From:http://interactivepython.org/courselib/static/pythonds/Introduction/introduction.html

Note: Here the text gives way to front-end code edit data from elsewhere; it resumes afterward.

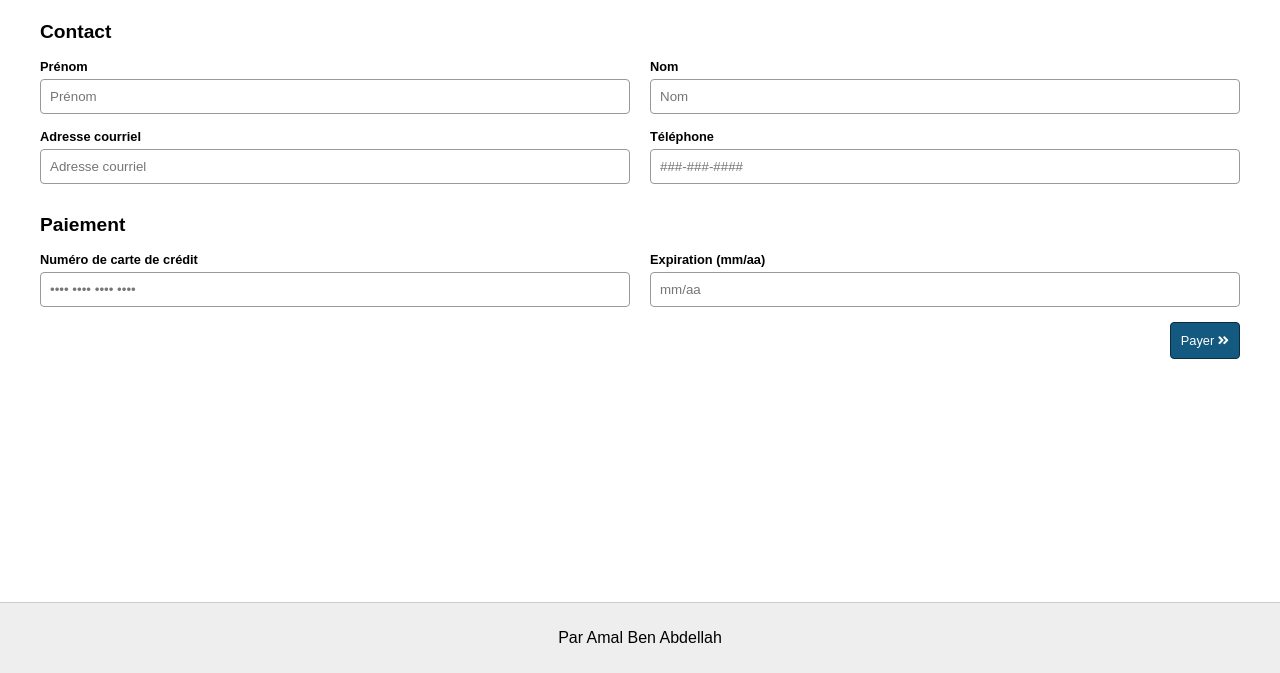
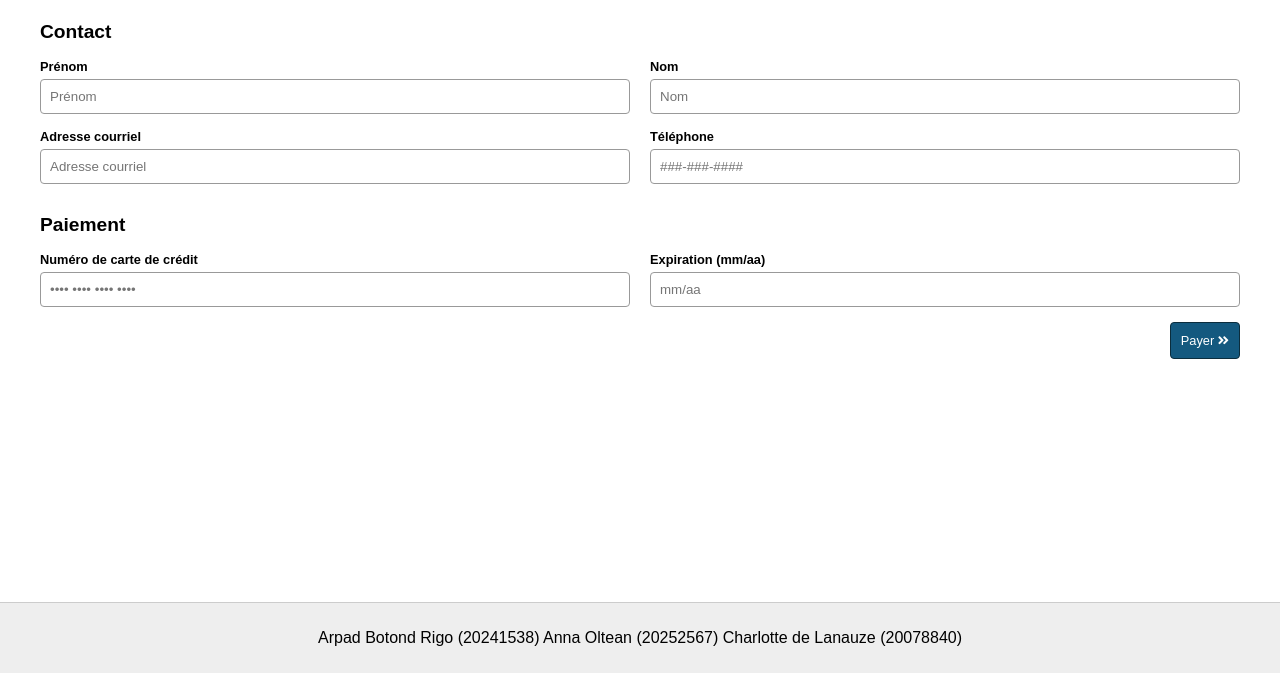
Before and after one commit to Arpad05/Devoir-IFT1005, a website: page order.html in a window 1280 px wide. Shown: the part 127-800 px from the top of the page. Drawn offline with nearby package versions, Linux system fonts and the light colour scheme.

Commit message:
changement du footer

```diff
--- a/order.html
+++ b/order.html
@@ -94,7 +94,10 @@
     </article>
   </main>
   <footer>
-    <p>Par Amal Ben Abdellah</p>
+    <p>Arpad Botond Rigo (20241538)
+       Anna Oltean (20252567)
+       Charlotte de Lanauze (20078840)
+    </p>
   </footer>
 </body>
 </html>
```
Also changed, not shown: confirmation.html (+4 -1 lines), contact.html (+4 -1 lines), product.html (+4 -1 lines), products.html (+4 -1 lines), shopping-cart.html (+4 -1 lines).
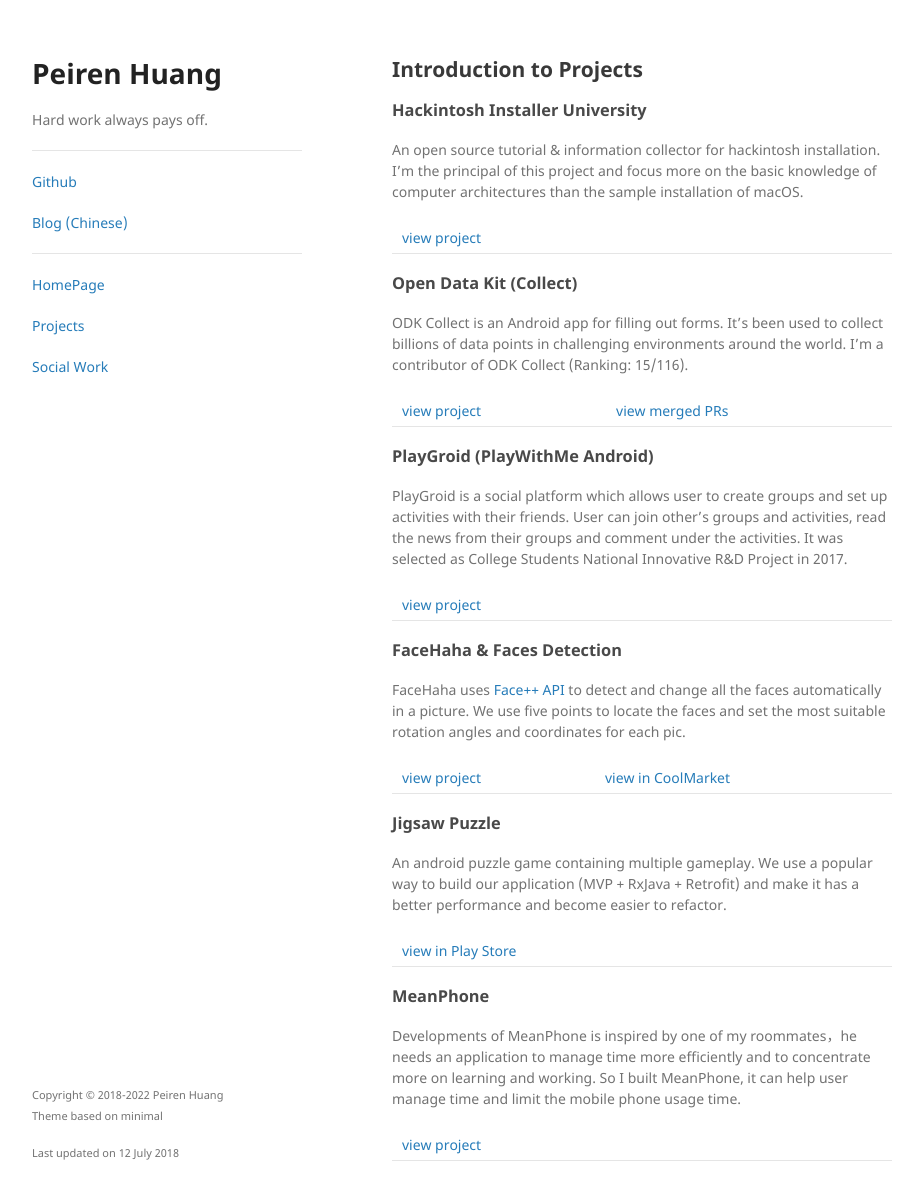
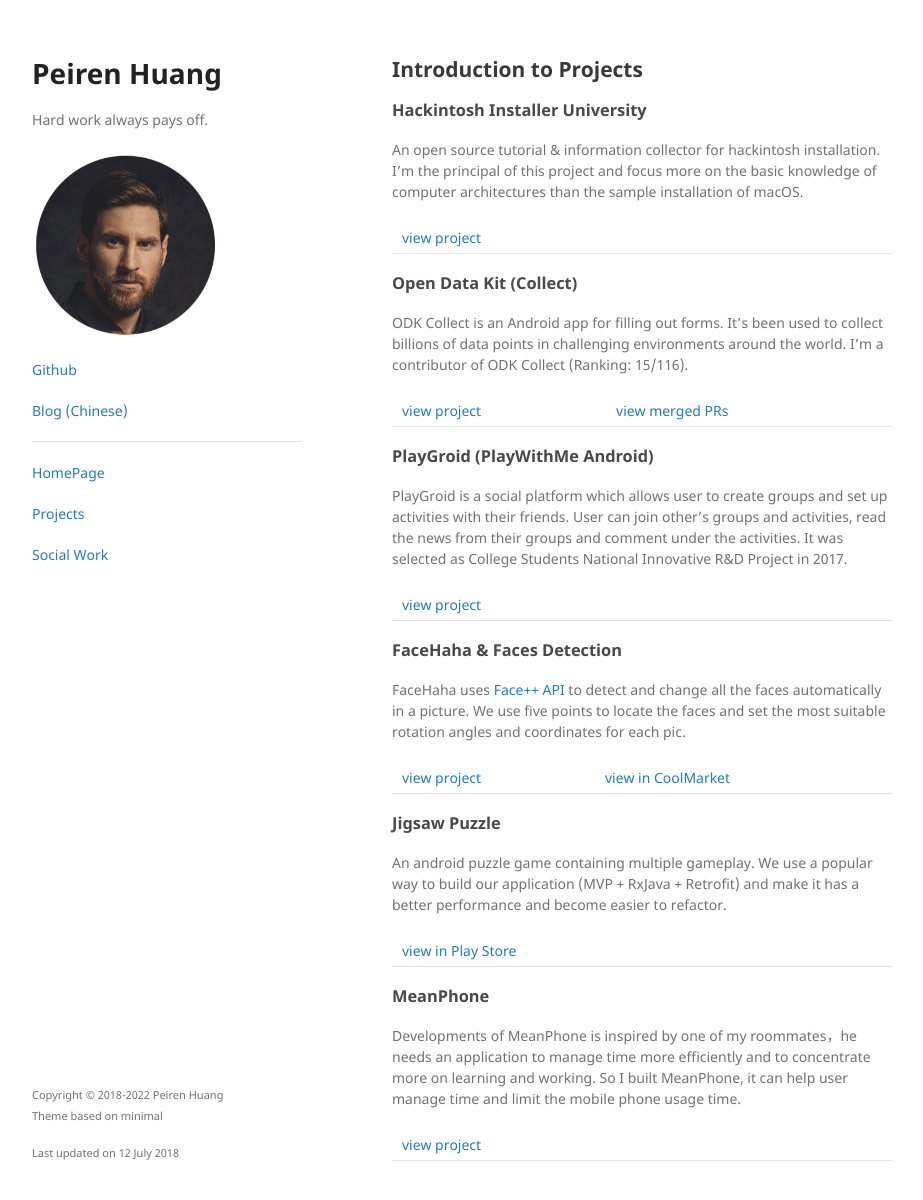
Before and after one commit to isaren/isaren.github.io, a Jekyll site: the page projects/index.html, which Jekyll copies as it is, in a window 1280 px wide and 1231 px high. Shown: the top 1200 px of the window, without its empty margins (178-1101 px from the left). Built offline with Jekyll 4.4.1, drawn with Linux system fonts in a browser that asks for light colours.

Commit message:
Update index.html

```diff
--- a/projects/index.html
+++ b/projects/index.html
@@ -33,10 +33,10 @@
 
         <p>Hard work always pays off.</p>
 
-
+        <img class="headimg" src="../assets/img/messi.png"
 
         <hr/>
-        <p><a href="https://github.com/isaren"> Github</a></p>
+        <p style="margin-top:15px;"><a href="https://github.com/isaren"> Github</a></p>
         <p><a href="https://isaren.github.io/blog.isaren/"> Blog (Chinese)</a></p>
         <hr/>
         <p><a href="/index.html"> HomePage</a></p>
```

Learn python for fun.The popular blog with questions and answers to the python.Solutions to facebookhackercup,codejam,codechef.The fun way to learn python with me.Building some cool apps.